|Myelography||Block / T12-LI||Block / T11-LI||Block / T12-LI||-||Neg.|
|C.T. Scan||-||-||-||Enhanc. Lumb. S. C.||-|
|Hystopathology||Microgranuloma due to ova S.Mansoni||Microgranuloma due to ova S.Mansoni||Microgranuloma due to ova S.Mansoni||-||-|

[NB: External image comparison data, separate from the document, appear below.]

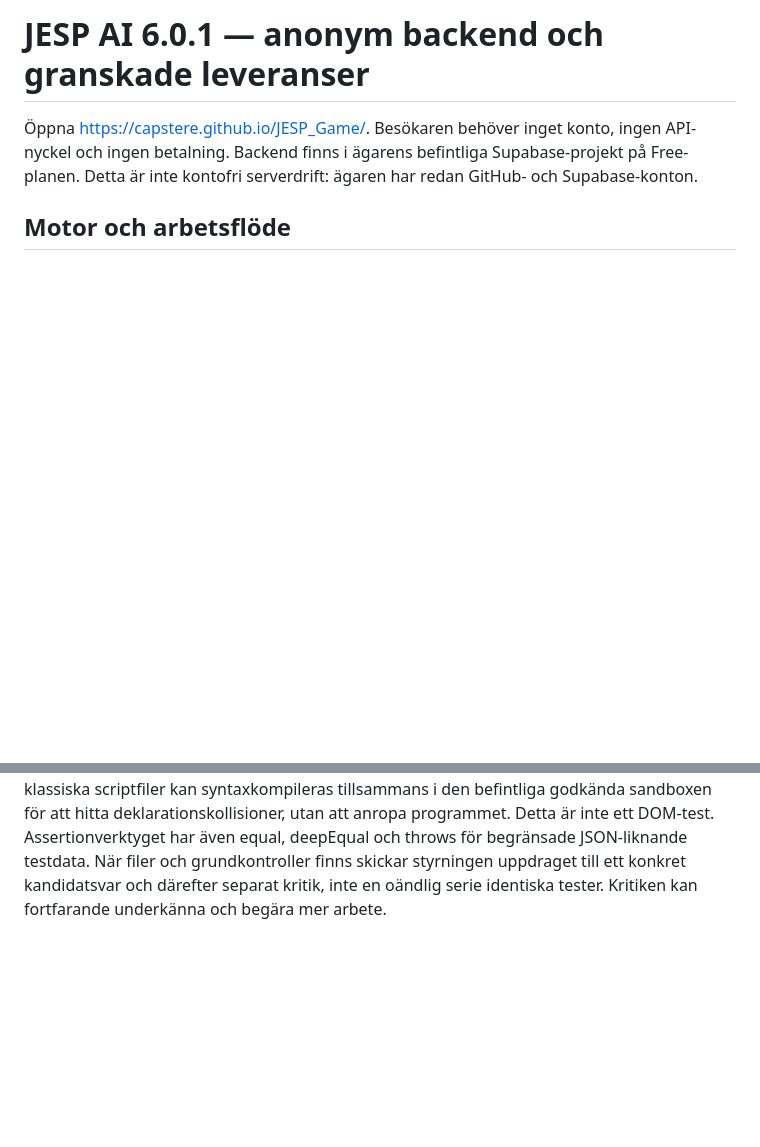
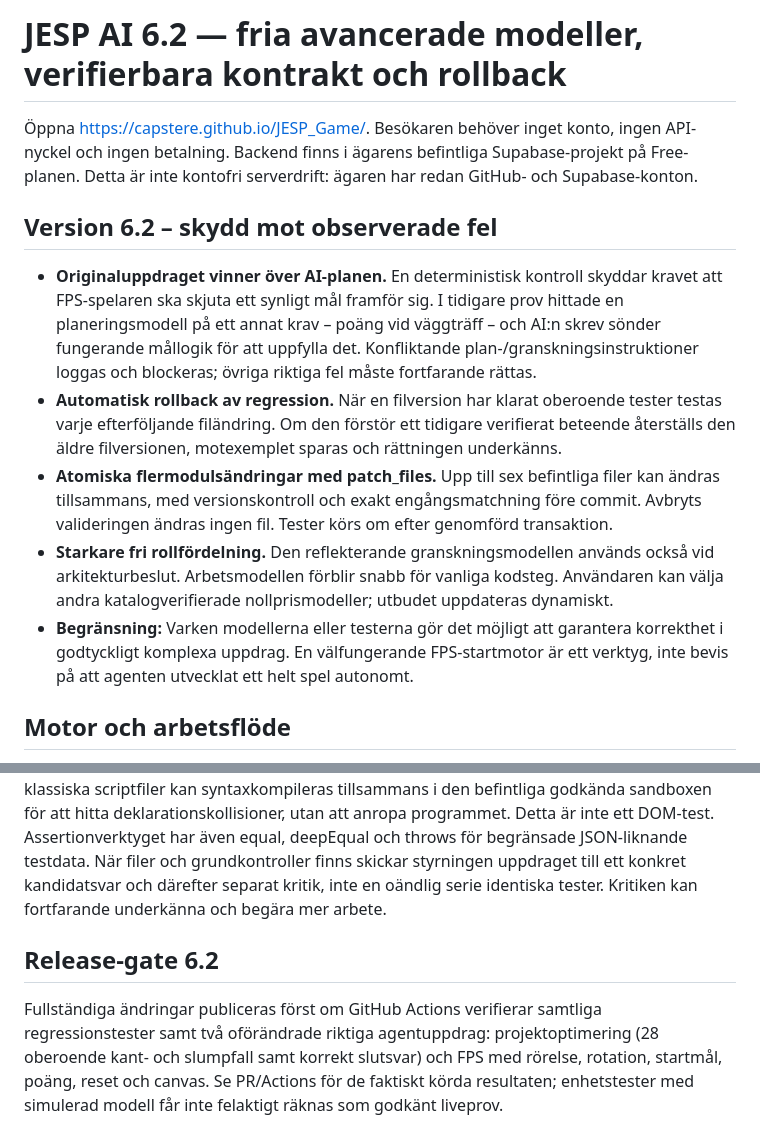
Before and after one commit to capstere/JESP_Game, a Markdown page: README_AI.md, 2 parts joined by grey strips. Rendered like a GitHub page; blank space fills up the shorter version.

Commit message:
Document JESP AI 6.2 contract integrity, rollback and honest release criteria

```diff
--- a/README_AI.md
+++ b/README_AI.md
@@ -1,6 +1,14 @@
-# JESP AI 6.0.1 — anonym backend och granskade leveranser
+# JESP AI 6.2 — fria avancerade modeller, verifierbara kontrakt och rollback
 
 Öppna https://capstere.github.io/JESP_Game/. Besökaren behöver inget konto, ingen API-nyckel och ingen betalning. Backend finns i ägarens befintliga Supabase-projekt på Free-planen. Detta är inte kontofri serverdrift: ägaren har redan GitHub- och Supabase-konton.
+
+## Version 6.2 – skydd mot observerade fel
+
+- **Originaluppdraget vinner över AI-planen.** En deterministisk kontroll skyddar kravet att FPS-spelaren ska skjuta ett synligt mål framför sig. I tidigare prov hittade en planeringsmodell på ett annat krav – poäng vid väggträff – och AI:n skrev sönder fungerande mållogik för att uppfylla det. Konfliktande plan-/granskningsinstruktioner loggas och blockeras; övriga riktiga fel måste fortfarande rättas.
+- **Automatisk rollback av regression.** När en filversion har klarat oberoende tester testas varje efterföljande filändring. Om den förstör ett tidigare verifierat beteende återställs den äldre filversionen, motexemplet sparas och rättningen underkänns.
+- **Atomiska flermodulsändringar med patch_files.** Upp till sex befintliga filer kan ändras tillsammans, med versionskontroll och exakt engångsmatchning före commit. Avbryts valideringen ändras ingen fil. Tester körs om efter genomförd transaktion.
+- **Starkare fri rollfördelning.** Den reflekterande granskningsmodellen används också vid arkitekturbeslut. Arbetsmodellen förblir snabb för vanliga kodsteg. Användaren kan välja andra katalogverifierade nollprismodeller; utbudet uppdateras dynamiskt.
+- **Begränsning:** Varken modellerna eller testerna gör det möjligt att garantera korrekthet i godtyckligt komplexa uppdrag. En välfungerande FPS-startmotor är ett verktyg, inte bevis på att agenten utvecklat ett helt spel autonomt.
 
 ## Motor och arbetsflöde
 
@@ -41,3 +49,7 @@ Det första skärpta provet räknade korrekt men använde {optimal, baseline} i
 ## Diagnostik och styrning
 
 Avklippning sänker nu bara den berörda rollens/modellets nästa automatiska resonemangsinställning, inte alla andra roller. Felsökning och kritik behåller sin reflektionsbudget. Saknade identifierare i kodtester får radangivna källledtrådar. Flera klassiska scriptfiler kan syntaxkompileras tillsammans i den befintliga godkända sandboxen för att hitta deklarationskollisioner, utan att anropa programmet. Detta är inte ett DOM-test. Assertionverktyget har även equal, deepEqual och throws för begränsade JSON-liknande testdata. När filer och grundkontroller finns skickar styrningen uppdraget till ett konkret kandidatsvar och därefter separat kritik, inte en oändlig serie identiska tester. Kritiken kan fortfarande underkänna och begära mer arbete.
+
+## Release-gate 6.2
+
+Fullständiga ändringar publiceras först om GitHub Actions verifierar samtliga regressionstester samt två oförändrade riktiga agentuppdrag: projektoptimering (28 oberoende kant- och slumpfall samt korrekt slutsvar) och FPS med rörelse, rotation, startmål, poäng, reset och canvas. Se PR/Actions för de faktiskt körda resultaten; enhetstester med simulerad modell får inte felaktigt räknas som godkänt liveprov.
```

The treatment of the Schistosomiasis of the spinal cord is based on pharmacological eradication of the parasites, high doses of steroids (pre-dnisolone) and surgery if indicated. There is no consistent response to treatment. Although all antischistosomal drugs act only on the adult worms, it is universally accepted that granulomas always regresses with chemotherapy. This fact should be bom in mind when granulomatous lesions of parasitic origin that are calcified are found in the C.N.S. and are suspected to cause myelitic or encephalitic symptoms. A case on example is neurocysticercosis. the chances of total cure. Unfortunately the production of Oxamniquine seems to have been discontinued recently. About the surgical treatment, laminectomy is still an important adjunct to the management of patients who developes acute or subacute paraplegia with spinal block (ELBANHAWY 1971, RUBERTI et all 1976) or who deteriorate despite conservative treatment. In some cases, recovering from paraplegia has started within few days after decompressive laminectomy (GAMA 1953, RAPER et all 1948, DAR et all 1977). The spinal cord functions however may not recover probably due to compression, fibrosis or ischaemic changes. The pharmacological treatment ofbilharzia relies at the present time on three drugs of which one, the praziquantel, is effective in all three species, while Oxamniquine is used for S.Mansoni and metrifonate for S.Haematobium. Nyridazole, hycanthone, Oltipraz have been abandoned because of inconvenient side effects. Oxaminquine, praziquantel and Metrifonate are remarkably well tolerated and they are very effective in reducing the eggs excretion. Their effectiveness as eradication agents has however been decling. Numerous hypotheses have been suggested to explain this fact, from genetically transmitted resistance to drugs, to the "escape" phenomenon in which the adult worms "sense" the presence of the drug in the venous blood and escape in the surrounding fat tissue, so eluding high concentration of the drug. The anecdoctical resistance to treatment by obese patients may explain this fact. In any case, often several courses of treatment may be required even in the absence of re \u2013 infection. After a period of well being, documented by regression of subjective symptoms such as tiredness, by normalization of the eosinophilia count and disappearance of the eggs in the excreta and reduction in the titre of the serological tests, the disease may restart. The use of two drugs in association, praziquantel plus the specific Oxamniquine and Metrifonate seems to increase Resection of granulomatous tissue should be avoided (BIRD 1964, BARNETT 1965. RUBERTI et all 1976, ADELOYE et all 1982) and only a biopsy should be obtained. Decompression and mobilization of the nerve roots should be performed living the dura open or repairing the dural defect with dural substitutes. The role of the steroids remains very controversial. In any case their use should be considered only after effective anti parasitic chemotherapy. Their use in the KATAYAMA syndrome (immunological reaction to developing schistosomulae) when it involves the C.N.S. seems to be more appropriate.